to get a last look
before you go, like a toe
on the other side, or star
still bright in death, an egg
falling from nest as it hatches.
Epilogue to Paradise
Entire seasons in a moment; dew, sun, snow
could half explain the way I miss you.
Cars, kids and newspapers going out
like you’ve gone and somehow stayed
in our apartment, your Car Talk mug,
the box of Oatmeal you bought.
Your paper arrived, it says
Christians are gathering to mark foreheads
with ash and antiseptic dotted on
their fingers each time before repentance;
men are fighting to touch a rabbi’s
long dead corpse while the world watches
and asks, “Where do we go from here?”
and I ask them, “Who was the one
who held her hand in the hospital
while I watched her die in this iPad?”
The paper says; lung disease, monoclonal
antibodies, electric killing snow storms,
a plague of “no I won’t”
and freedom to eat indoors. As if grace
were in the act of dining. I dine alone,
my eyes closed, I can smell you
in the pillow: Lotus Musk.
Because of it, I won’t take off your pillow case
or run your nightgowns through the wash.
I smell you even in the living room;
it’s strange, how suddenly, I’m here
expecting you’ll come through the door.
Still, I find no paradise in common prayer,
no antidote to earth’s churning ash
or life in the beating of the surf
where now (as you wished) you disperse.
If peace is forgetting, the lack of it
accounts for my recurring dream:
running in streets, dropping
bones doused in shadow
and orange flame. I’ve lost her
we got separated.

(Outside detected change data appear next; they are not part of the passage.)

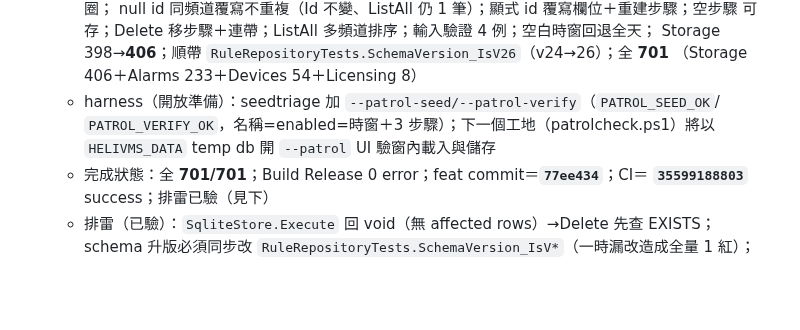
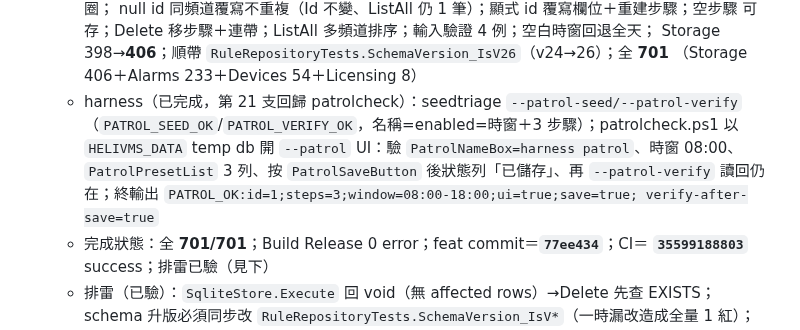
Before and after one commit to js0935/HeliVMS, a Markdown page: docs/SESSION_RESUME.md, the part around the change. GitHub-like rendering; blank space fills up the shorter version.

Commit message:
docs: M72 §48 補巡航 harness 已完成（第 21 支 patrolcheck，PATROL_OK 全通）

```diff
--- a/docs/SESSION_RESUME.md
+++ b/docs/SESSION_RESUME.md
@@ -1244,9 +1244,12 @@ gh run list -L 3              # 預期全部 success
       可存；Delete 移步驟＋連帶；ListAll 多頻道排序；輸入驗證 4 例；空白時窗回退全天；
       Storage 398→**406**；順帶 `RuleRepositoryTests.SchemaVersion_IsV26`（v24→26）；全 **701**
       （Storage 406＋Alarms 233＋Devices 54＋Licensing 8）
-    - harness（開放準備）：seedtriage 加 `--patrol-seed/--patrol-verify`（`PATROL_SEED_OK`/
-      `PATROL_VERIFY_OK`，名稱=enabled=時窗＋3 步驟）；下一個工地（patrolcheck.ps1）將以
-      `HELIVMS_DATA` temp db 開 `--patrol` UI 驗窗內載入與儲存
+    - harness（已完成，第 21 支回歸 patrolcheck）：seedtriage `--patrol-seed/--patrol-verify`
+      （`PATROL_SEED_OK`/`PATROL_VERIFY_OK`，名稱=enabled=時窗＋3 步驟）；patrolcheck.ps1 以
+      `HELIVMS_DATA` temp db 開 `--patrol` UI：驗 `PatrolNameBox=harness patrol`、時窗 08:00、
+      `PatrolPresetList` 3 列、按 `PatrolSaveButton` 後狀態列「已儲存」、再 `--patrol-verify`
+      讀回仍在；終輸出 `PATROL_OK:id=1;steps=3;window=08:00-18:00;ui=true;save=true;
+      verify-after-save=true`
     - 完成狀態：全 **701/701**；Build Release 0 error；feat commit＝**`77ee434`**；CI＝
       **`35599188803`** success；排雷已驗（見下）
     - 排雷（已驗）：`SqliteStore.Execute` 回 void（無 affected rows）→Delete 先查 EXISTS；
```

“We’ll meet by the oak in Riverside Park
where we used to smoke cigarettes in high school,
And I wait, I wait
until the fire is almost to my feet
on the hill above the scar
I have to run! Run to the river,
take deep gulps, and quench
my thirst, vomit
all of what could kill me: —
the memory that makes me wait
as if to say what went unsaid.
Ryan is the Poet and Writer in Residence at the BWL School in New York City, and is Editor at the Poetry Barn. He graduated from Emerson College and holds an MFA in poetry from Hunter College. His poetry has been published online and in print.